Alan Frischer, MD, MPH
Gluten-free products have become enormously popular. I’ve seen gluten-free pizza, cookies, breads, candies, and beer. (I’ve been told that the gluten-free pizza box tastes better than the pizza.) These products originally satisfied the needs of those who suffer from celiac disease, and now are sought out by many others, as well.
There is quite a bit of confusion about gluten. Most Americans are privileged to have access to a huge variety of foods, and it can often be hard to tell which of those foods might be causing undesirable physical symptoms. (Of course, non-food related issues, like sleep, hydration, exercise, mental status, etc. can cause physical symptoms as well.) Nonetheless, many of my patients report that they are gluten sensitive. This means that they do not have celiac disease, but believe that gluten-containing foods cause them various kinds of distress.
So, what is celiac disease? Roughly 1% of people in the United States are diagnosed with it, which comes to about three million people. It is a really terrible autoimmune disease in which foods with gluten cause inflammation and damage to the small intestine. It can lead to diarrhea, gas, weight loss, weakness and fatigue, severe abdominal pain, headaches, joint aches, and thinning of the bones.
The big question is this: is there a group of people who do not have celiac disease, but nevertheless react negatively to gluten? Very little research has been done about the motives of the many who adopt a gluten-free lifestyle. One survey found that the most common explanation for selecting gluten-free foods was “no reason” (35%), followed by “healthier option” (26%), and “someone in my family has a gluten sensitivity” (10%). The least common rationale cited (8%) was “I have a gluten sensitivity.”

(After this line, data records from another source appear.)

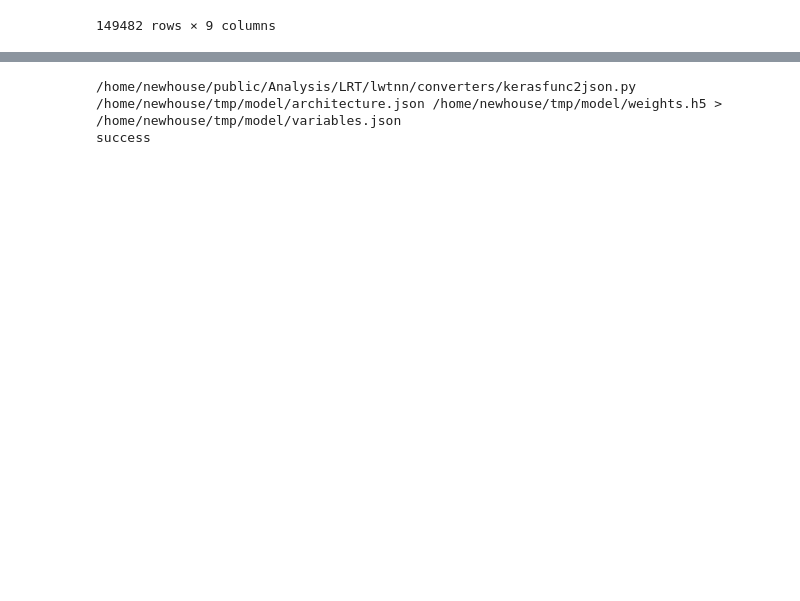
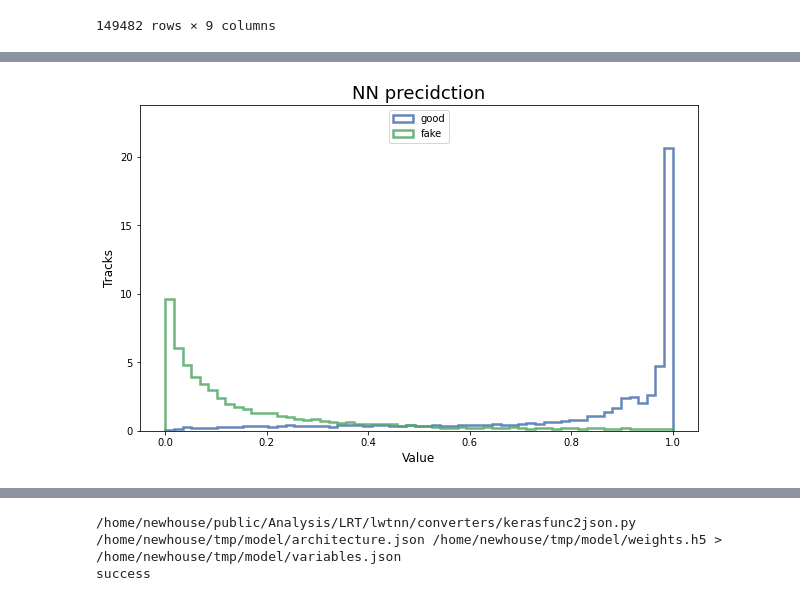
Before and after one commit to robinnewhouse/LRTNotebooks, a Jupyter notebook: simple_training.ipynb, the cells around one changed output, grey strips where cells are left out. Cells and saved outputs as stored; diff of their text form; code cells hidden in the pictures; blank space fills up the shorter version.

```diff
--- a/simple_training.ipynb
+++ b/simple_training.ipynb
@@ -141,0 +182,24 @@ plt.show()
+# %%
+# evaluate predictions on validation set
+predictions = model.predict(test[inputs_names])
+# %%
+# Visualize the NN dicriminant evaluated on good and fake tracks
+pred_good = predictions[test['is_good'] == True]
+pred_fake = predictions[test['is_good'] == False]
+
+fig, ax1 = plt.subplots(1, 1,figsize=(10,6))
+x = [pred_good, pred_fake]
+edgecolors = ['#4C72B0','#55A868']
+for i in [0,1]:
+    ax1.hist(x[i], edgecolor=edgecolors[i], histtype='step', linewidth=2.5, alpha=0.85, density=1, bins = np.linspace(0,1,60))
+ax1.set_xlabel("Value", fontsize=12)
+ax1.set_ylabel("Tracks", fontsize=12)
+ax1.set_title("NN precidction", fontsize=18)
+ax1.legend(['good', 'fake'], loc='upper center')
+# ax1.set_yscale('log')
+ymin, ymax = plt.ylim()
+plt.ylim(ymin,ymax*1.1)
+plt.show()
+# plt.savefig('{}/discriminant.png'.format(model_dir),)
+# %% [output]
+[figure, added]
```
Also changed, not shown: parts of 11 cells of this notebook, 3 other files.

Note that gluten sensitivity is entirely different from celiac disease. In a small 2011 study, Australian scientists put gluten sensitivity on the map. Participants who did not have celiac disease were given gluten and monitored for gastrointestinal complaints. The gluten appeared to cause a lot of gas, bloating, and fatigue. Next was a follow-up study a few years later. This time, those who claimed to be gluten sensitive were put on a high gluten diet, but did not have a corresponding increase in symptoms. (Note that this was a small study.)
It is important to consider that those who believe they have gluten sensitivity might actually have a food intolerance or sensitivity to some other non-gluten food, such as lactose, dairy, sulfites, amines, or caffeine.
The danger in unnecessarily eliminating gluten from the diet is that we may consume too little folate, fiber, and thiamine. Gluten-free foods cost more. Socializing becomes more difficult. Packaged gluten-free foods often contain a greater density of fat and sugar than do their gluten-containing counterparts.
For those who do not have celiac disease, wheat allergies, or this possible non-celiac gluten sensitivity, there is simply no data supporting the health benefits of a gluten-free diet.
These are my recommendations: If you feel that you are gluten sensitive, it is critical to make sure that you do not have celiac disease, which has serious lifelong consequences. Please consult your doctor if you suspect a problem. Approach this together scientifically, in order to reach an accurate diagnosis and arrive at the very best treatment.